The American Council of Learned Societies (ACLS) is pleased to announce the 2021 Fellows of the Luce/ACLS Program in Religion, Journalism & International Affairs. The fellowships support exceptional scholars in the humanities and social sciences who are pursuing research on the roles religion plays in public life around the world and who are poised to enrich public understanding of religion through media engagement. The program is made possible by the generous support of the Henry Luce Foundation.
“The humanities and social sciences give voice to key perspectives on religion, which exerts deep influence on what people all over the world believe about family and state structure, gender roles, the nature of divinity, and the characteristics of the best life,” said ACLS President Joy Connolly. “As our society continues to reckon with the urgent need for social justice and greater respect for difference amidst deep polarization, the timely research led by these scholars helps create paths to richer understanding of one another.”
Awardees receive stipends of $63,000 to implement their projects. In addition to providing fellows with a year’s leave to pursue their research and outreach efforts, the program also offers media training activities, and hosts a spring symposium that brings journalists into dialogue with scholars to discuss key issues in religion and international affairs.
This year’s diverse cohort of fellows explore connections between religion and public health, environmental change, the rights of Indigenous Peoples, foreign aid, evangelical Christian ministries, broadcast media, and more. The fellows and their projects are:
- Sean Griffin, Lecturer, Russian and Religion, Dartmouth College
The Second Baptism of Rus: Cultural Memory after Communism
This study investigates the memory politics of the contemporary Russian Orthodox Church. It explores the complex relations between the Kremlin and the Moscow Patriarchate and uncovers their collaborative efforts to transform cultural memory in Russia, Ukraine, and Belarus, in the three decades since the collapse of the USSR.

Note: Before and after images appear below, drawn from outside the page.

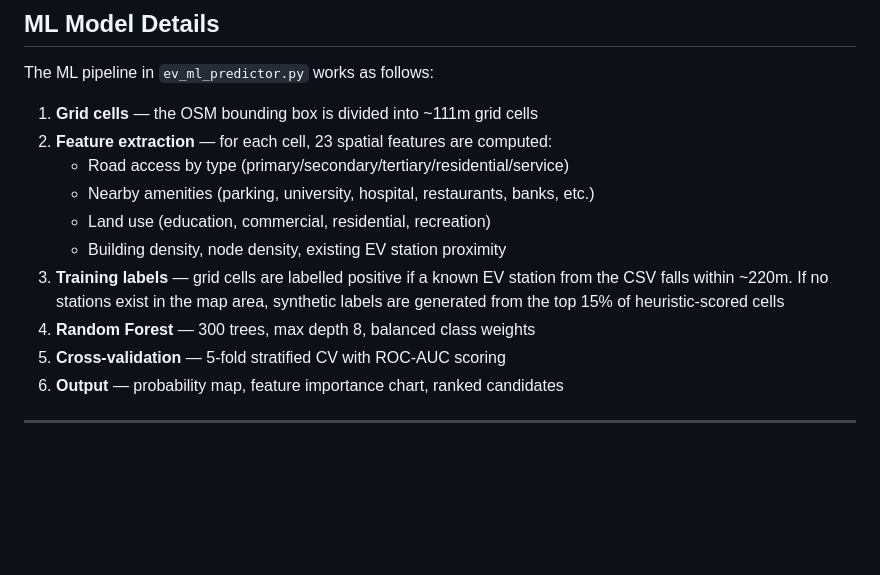
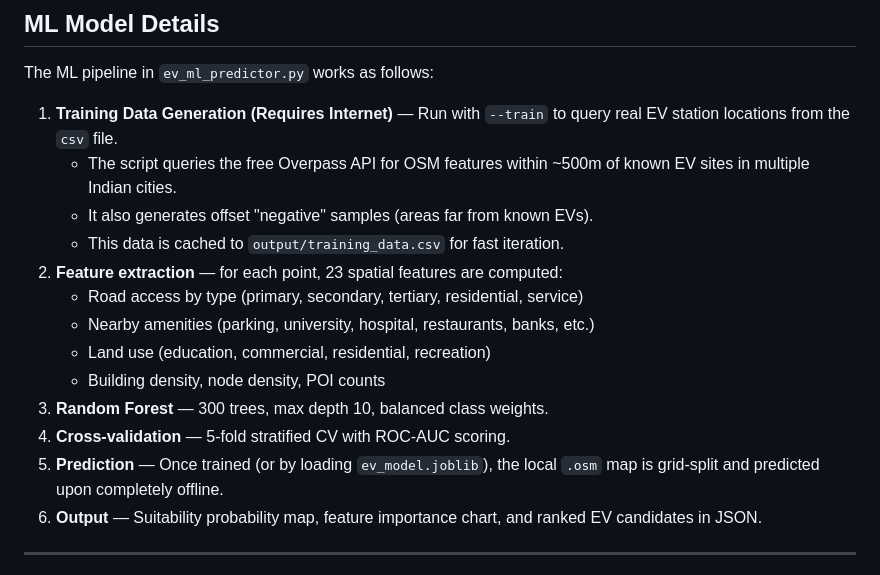
Before and after one commit to Divyak-07/EV-Charging-Station-Predictor, a Markdown page: README.md, the part around the change. GitHub-like rendering; blank space fills up the shorter version.

```diff
--- a/README.md
+++ b/README.md
@@ -371,18 +371,19 @@ EV ZONES
 
 The ML pipeline in `ev_ml_predictor.py` works as follows:
 
-1. **Grid cells** — the OSM bounding box is divided into ~111m grid cells
-2. **Feature extraction** — for each cell, 23 spatial features are computed:
-   - Road access by type (primary/secondary/tertiary/residential/service)
+1. **Training Data Generation (Requires Internet)** — Run with `--train` to query real EV station locations from the `csv` file.
+   - The script queries the free Overpass API for OSM features within ~500m of known EV sites in multiple Indian cities.
+   - It also generates offset "negative" samples (areas far from known EVs).
+   - This data is cached to `output/training_data.csv` for fast iteration.
+2. **Feature extraction** — for each point, 23 spatial features are computed:
+   - Road access by type (primary, secondary, tertiary, residential, service)
    - Nearby amenities (parking, university, hospital, restaurants, banks, etc.)
    - Land use (education, commercial, residential, recreation)
-   - Building density, node density, existing EV station proximity
-3. **Training labels** — grid cells are labelled positive if a known EV station
-   from the CSV falls within ~220m. If no stations exist in the map area,
-   synthetic labels are generated from the top 15% of heuristic-scored cells
-4. **Random Forest** — 300 trees, max depth 8, balanced class weights
-5. **Cross-validation** — 5-fold stratified CV with ROC-AUC scoring
-6. **Output** — probability map, feature importance chart, ranked candidates
+   - Building density, node density, POI counts
+3. **Random Forest** — 300 trees, max depth 10, balanced class weights.
+4. **Cross-validation** — 5-fold stratified CV with ROC-AUC scoring.
+5. **Prediction** — Once trained (or by loading `ev_model.joblib`), the local `.osm` map is grid-split and predicted upon completely offline.
+6. **Output** — Suitability probability map, feature importance chart, and ranked EV candidates in JSON.
 
 ---
 
```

- Mbaye Lo, Associate Professor, Asian and Middle Eastern Studies, Duke University
“I Cannot Write My Life”: New Perspectives on the Life and Writings of Omar ibn Said
An examination of African Muslim scholar Omar Ibn Said (1770-1863), who wrote an autobiography in Arabic in 1831 while a slave in Bladen County, North Carolina. The project addresses the local and global implications of Said’s life and writings and traces their complex connections to West African and Islamic cultures.
- Adeline Masquelier, Professor, Anthropology, Tulane University
Haunted: Possession, Time, and the Agency of the No Longer
This project explores claims of spirit possession of schoolgirls in Niger. These incidents have reignited debates about the place of women in Islam, and the project pursues questions at the intersection religion, gender rights, and development that are the focus of much international attention.
- Michael McNally, Professor, Religion, Carleton College
Religion as Peoplehood: Native Americans, the Environment, and the Sacred
This project explores Native American religions through the lens of their engagement with contested sacred lands. The project is part of a public scholarship partnership with the Native American Rights Fund/Colorado Law joint effort on implementing the United Nations Declaration on the Rights of Indigenous Peoples in the United States.
- Yasmin Moll, Assistant Professor, Anthropology, University of Michigan-Ann Arbor
The Revolution Within: Islamic Media and the Struggle for the New Egypt
This project aims to enrich ongoing conversations about the 2011 cultural revolution in Egypt and the complex intersections of religion, media, and politics in a moment of resurgent authoritarianism and resistance alike.
- Hannah Waits, Postdoctoral Fellow, History, Harvard University
The Missionow.aspx?cid=4Dary Majority: American Evangelicals and Power in a Postcolonial World
This project analyzes the growth and influence of American evangelicals’ missionary work across the Global South, from 1945 to the present. It shows how their efforts to spread their gospel throughout a decolonizing and postcolonial world most changed their ideas and practices related to race and sexuality.
Learn more about the fellows’ projects and media engagement activities here.
The Henry Luce Foundation seeks to enrich public discourse by promoting innovative scholarship, cultivating new leaders, and fostering international understanding. Established in 1936 by Henry R. Luce, the co-founder and editor-in-chief of Time, Inc., the Luce Foundation advances its mission through grantmaking and leadership programs in the fields of Asia, higher education, religion and theology, art, and public policy.
Formed in 1919, the American Council of Learned Societies (ACLS) is a nonprofit federation of 75 scholarly organizations. As the preeminent representative of American scholarship in the humanities and related social sciences, ACLS holds a core belief that knowledge is a public good. As such, ACLS strives to promote the circulation of humanistic knowledge throughout society. In addition to stewarding and representing its member organizations, ACLS employs its $140 million endowment and $35 million annual operating budget to support scholarship in the humanities and social sciences and to advocate for the centrality of the humanities in the modern world.
American Council of Learned Societies